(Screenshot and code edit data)
# # # # #

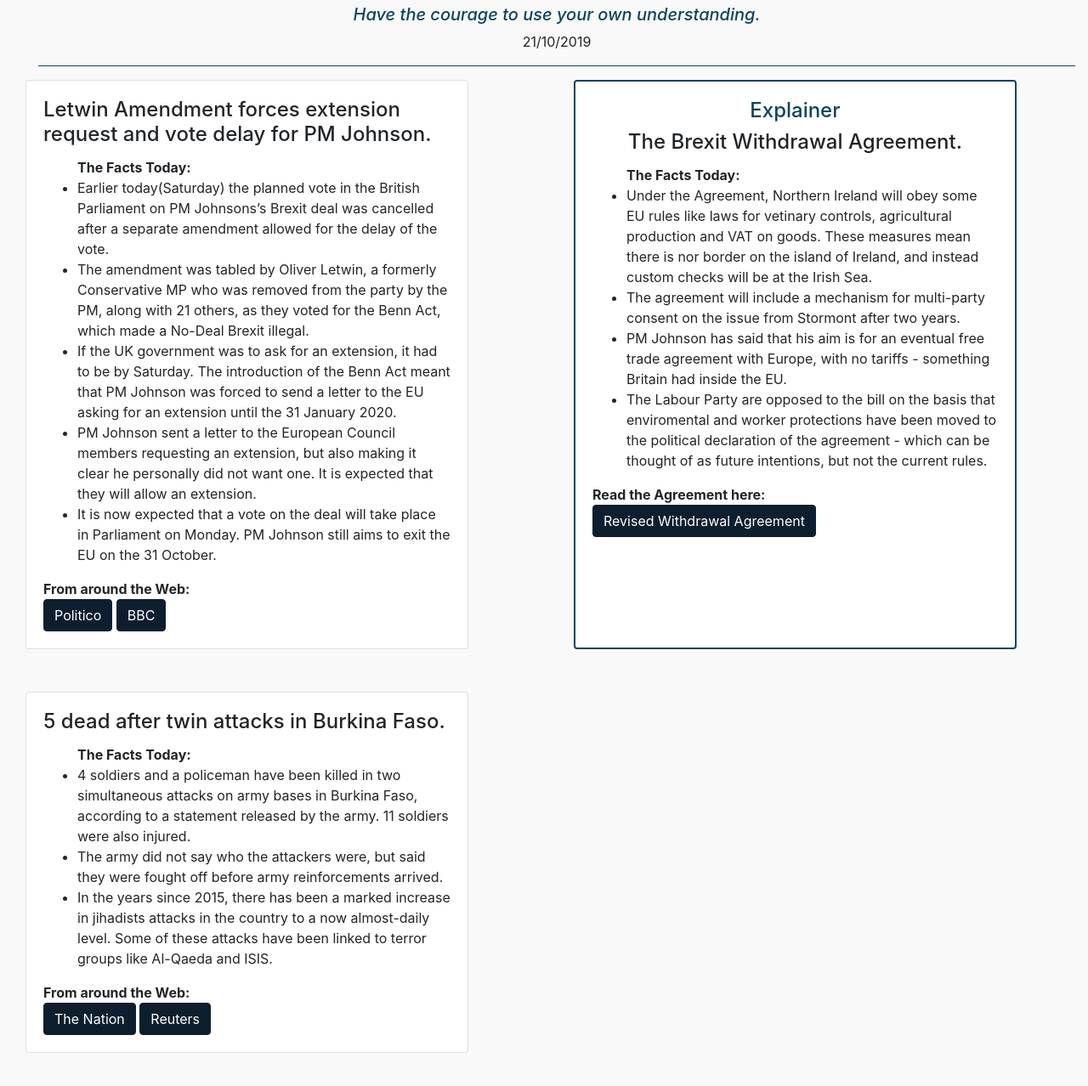
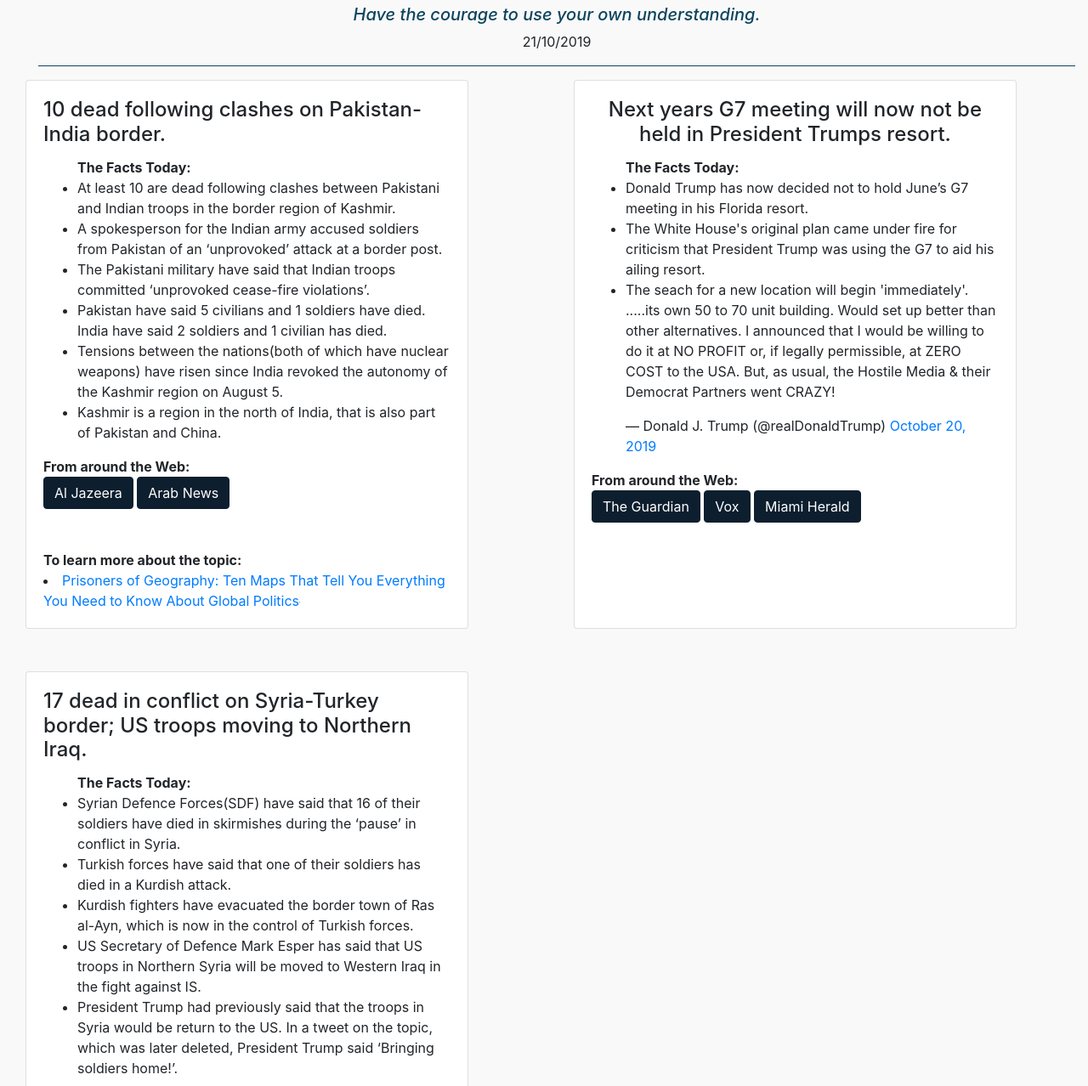
Before and after one commit to Benphh/thefrontpage, a plain HTML site: page index.html in a window 1280 px wide. Shown: the part 102-1380 px from the top of the page at 85% size. Drawn offline with nearby package versions, Linux system fonts and the light colour scheme.

Commit message:
day 6 first draft

```diff
--- a/index.html
+++ b/index.html
@@ -40,32 +40,38 @@
   <div class="row" style="margin-left:30px;">
     <div class="card col-sm-5"  >
       <div class="card-body">
-        <h4 class="card-title">Letwin Amendment forces extension request and vote delay for PM Johnson.</h4>
+        <h4 class="card-title">10 dead following clashes on Pakistan-India border.</h4>
         <ul><strong><p class="card-text" >The Facts Today:</p></strong>
-          <li><p class="card-text">Earlier today(Saturday) the planned vote in the British Parliament on PM Johnsons’s Brexit deal was cancelled after a separate amendment allowed for the delay of the vote.</p></li>
-          <li><p class="card-text">The amendment was tabled by Oliver Letwin, a formerly Conservative MP who was removed from the party by the PM, along with 21 others, as they voted for the Benn Act, which made a No-Deal Brexit illegal.</p></li>
-          <li><p class="card-text">If the UK government was to ask for an extension, it had to be by Saturday. The introduction of the Benn Act meant that PM Johnson was forced to send a letter to the EU asking for an extension until the 31 January 2020.</p></li>
-          <li><p class="card-text">PM Johnson sent a letter to the European Council members requesting an extension, but also making it clear he personally did not want one. It is expected that they will allow an extension.</p></li>
-          <li><p class="card-text">It is now expected that a vote on the deal will take place in Parliament on Monday. PM Johnson still aims to exit the EU on the 31 October.</p></li>
-          </ul>
+          <li><p class="card-text">At least 10 are dead following clashes between Pakistani and Indian troops in the border region of Kashmir.</p></li>
+          <li><p class="card-text">A spokesperson for the Indian army accused soldiers from Pakistan of an ‘unprovoked’ attack at a border post.</p></li>
+          <li><p class="card-text">The Pakistani military have said that Indian troops committed ‘unprovoked cease-fire violations’.</p></li>
+          <li><p class="card-text">Pakistan have said 5 civilians and 1 soldiers have died. India have said 2 soldiers and 1 civilian has died.</p></li>
+          <li><p class="card-text">Tensions between the nations(both of which have nuclear weapons) have risen since India revoked the autonomy of the Kashmir region on August 5.</p></li>
+          <li><p class="card-text">Kashmir is a region in the north of India, that is also part of Pakistan and China.</p></li>
+
+        </ul>
         <strong><p class="card-text"style="text-align:left">From around the Web:</p></strong>
-        <a href="https://www.politico.eu/article/mps-vote-to-force-boris-johnson-to-seek-a-brexit-extension/" class="btn btn-primary ">Politico</a>
-        <a href="https://www.bbc.com/news/uk-politics-50112924" class="btn btn-primary ">BBC</a>
+        <a href="https://www.aljazeera.com/news/2019/10/civilians-soldiers-killed-kashmir-cross-border-firing-191020082611627.html" class="btn btn-primary ">Al Jazeera</a>
+        <a href="https://www.arabnews.com/node/1571661/world" class="btn btn-primary ">Arab News</a>
+        <br><br><br>
+        <strong><p class="card-text"style="text-align:left">To learn more about the topic:</p></strong>
+        <li><a target="_blank" href="https://www.amazon.co.uk/gp/product/1783962437/ref=as_li_tl?ie=UTF8&camp=1634&creative=6738&creativeASIN=1783962437&linkCode=as2&tag=thefrontpage-21&linkId=e4804e3374f29b917f6f935c483b415f">Prisoners of Geography: Ten Maps That Tell You Everything You Need to Know About Global Politics</a><img src="//ir-uk.amazon-adsystem.com/e/ir?t=thefrontpage-21&l=am2&o=2&a=1783962437" width="1" height="1" border="0" alt="" style="border:none !important; margin:0px !important;" /></li>
       </div>
     </div>
     <div class="col-sm-1"></div>
-    <div class="card col-sm-5"  style="border: 2px solid #0c445d;">
+    <div class="card col-sm-5"s>
       <div class="card-body">
-        <h4 style="text-align: center;color: #0c445d;">Explainer</h4>
-        <h4 class="card-title" style="text-align: center;">The Brexit Withdrawal Agreement.</h4>
+        <h4 class="card-title" style="text-align: center;">Next years G7 meeting will now not be held in President Trumps resort.</h4>
         <ul><strong><p class="card-text" >The Facts Today:</p></strong>
-        <li><p class="card-text">Under the Agreement, Northern Ireland will obey some EU rules like laws for vetinary controls, agricultural production and VAT on goods. These measures mean there is nor border on the island of Ireland, and instead custom checks will be at the Irish Sea.</p></li>
-        <li><p class="card-text">The agreement will include a mechanism for multi-party consent on the issue from Stormont after two years.</p></li>
-        <li><p class="card-text">PM Johnson has said that his aim is for an eventual free trade agreement with Europe, with no tariffs - something Britain had inside the EU.</p></li>
-        <li><p class="card-text">The Labour Party are opposed to the bill on the basis that enviromental and worker protections have been moved to the political declaration of the agreement - which can be thought of as future intentions, but not the current rules.</p></li>
+        <li><p class="card-text">Donald Trump has now decided not to hold June’s G7 meeting in his Florida resort.</p></li>
+        <li><p class="card-text">The White House's original plan came under fire for criticism that President Trump was using the G7 to aid his ailing resort.</p></li>
+        <li><p class="card-text">The seach for a new location will begin 'immediately'.</p></li>
+        <blockquote class="twitter-tweet"><p lang="en" dir="ltr">.....its own 50 to 70 unit building. Would set up better than other alternatives. I announced that I would be willing to do it at NO PROFIT or, if legally permissible, at ZERO COST to the USA. But, as usual, the Hostile Media &amp; their Democrat Partners went CRAZY!</p>&mdash; Donald J. Trump (@realDonaldTrump) <a href="https://twitter.com/realDonaldTrump/status/1185726931611852802?ref_src=twsrc%5Etfw">October 20, 2019</a></blockquote> <script async src="https://platform.twitter.com/widgets.js" charset="utf-8"></script>
         </ul>
-        <strong><p class="card-text"style="text-align:left">Read the Agreement here:</p></strong>
-        <a href="http://prod-upp-image-read.ft.com/a9c1becc-f0cd-11e9-bfa4-b25f11f42901" class="btn btn-primary ">Revised Withdrawal Agreement</a>
+        <strong><p class="card-text"style="text-align:left">From around the Web:</p></strong>
+        <a href="https://www.theguardian.com/us-news/2019/oct/20/donald-trump-scraps-plan-to-host-g7-at-his-doral-resort-blaming-irrational-hostility" class="btn btn-primary ">The Guardian</a>
+        <a href="https://www.vox.com/policy-and-politics/2019/10/20/20923179/trump-g7-summit-doral-miami-resort-cancel-camp-david" class="btn btn-primary ">Vox</a>
+        <a href="https://www.miamiherald.com/news/nation-world/national/article236457248.html" class="btn btn-primary ">Miami Herald</a>
 
       </div>
     </div>
@@ -76,15 +82,17 @@
 
     <div class="card col-sm-5"  >
         <div class="card-body">
-          <h4 class="card-title">5 dead after twin attacks in Burkina Faso.</h4>
+          <h4 class="card-title">17 dead in conflict on Syria-Turkey border; US troops moving to Northern Iraq.</h4>
           <ul><strong><p class="card-text" >The Facts Today:</p></strong>
-          <li><p class="card-text">4 soldiers and a policeman have been killed in two simultaneous attacks on army bases in Burkina Faso, according to a statement released by the army. 11 soldiers were also injured.</p></li>
-          <li><p class="card-text">The army did not say who the attackers were, but said they were fought off before army reinforcements arrived.</p></li>
-          <li><p class="card-text">In the years since 2015, there has been a marked increase in jihadists attacks in the country to a now almost-daily level. Some of these attacks have been linked to terror groups like Al-Qaeda and ISIS.</p></li>
+          <li><p class="card-text">Syrian Defence Forces(SDF) have said that 16 of their soldiers have died in skirmishes during the ‘pause’ in conflict in Syria.</p></li>
+          <li><p class="card-text">Turkish forces have said that one of their soldiers has died in a Kurdish attack.</p></li>
+          <li><p class="card-text">Kurdish fighters have evacuated the border town of Ras al-Ayn, which is now in the control of Turkish forces.</p></li>
+          <li><p class="card-text">US Secretary of Defence Mark Esper has said that US troops in Northern Syria will be moved to Western Iraq in the fight against IS.</p></li>
+          <li><p class="card-text">President Trump had previously said that the troops in Syria would be return to the US. In a tweet on the topic, which was later deleted, President Trump said ‘Bringing soldiers home!’.</p></li>
           </ul>
           <strong><p class="card-text"style="text-align:left">From around the Web:</p></strong>
-          <a href="https://thenationonlineng.net/five-killed-in-twin-attacks-in-northern-burkina-faso/" class="btn btn-primary ">The Nation</a>
-          <a href="https://www.reuters.com/article/us-burkina-security/militants-kill-five-in-twin-attacks-on-burkina-army-outposts-army-idUSKBN1WY0KT" class="btn btn-primary ">Reuters</a>
+          <a href="https://www.militarytimes.com/flashpoints/2019/10/20/clashes-with-turkish-backed-forces-amid-efforts-for-kurd-pullout-from-syria-border-town/" class="btn btn-primary ">Military Times</a>
+          <a href="https://uk.reuters.com/article/uk-syria-security-turkey-usa/kurdish-led-forces-say-they-have-pulled-out-of-syria-border-town-idUKKBN1WZ03W?il=0" class="btn btn-primary ">Reuters</a>
         </div>
     </div>
 
```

# # # # #

Task prompt: Examine the records above and state the number of lines that include "region", with no further text.

Response below: 3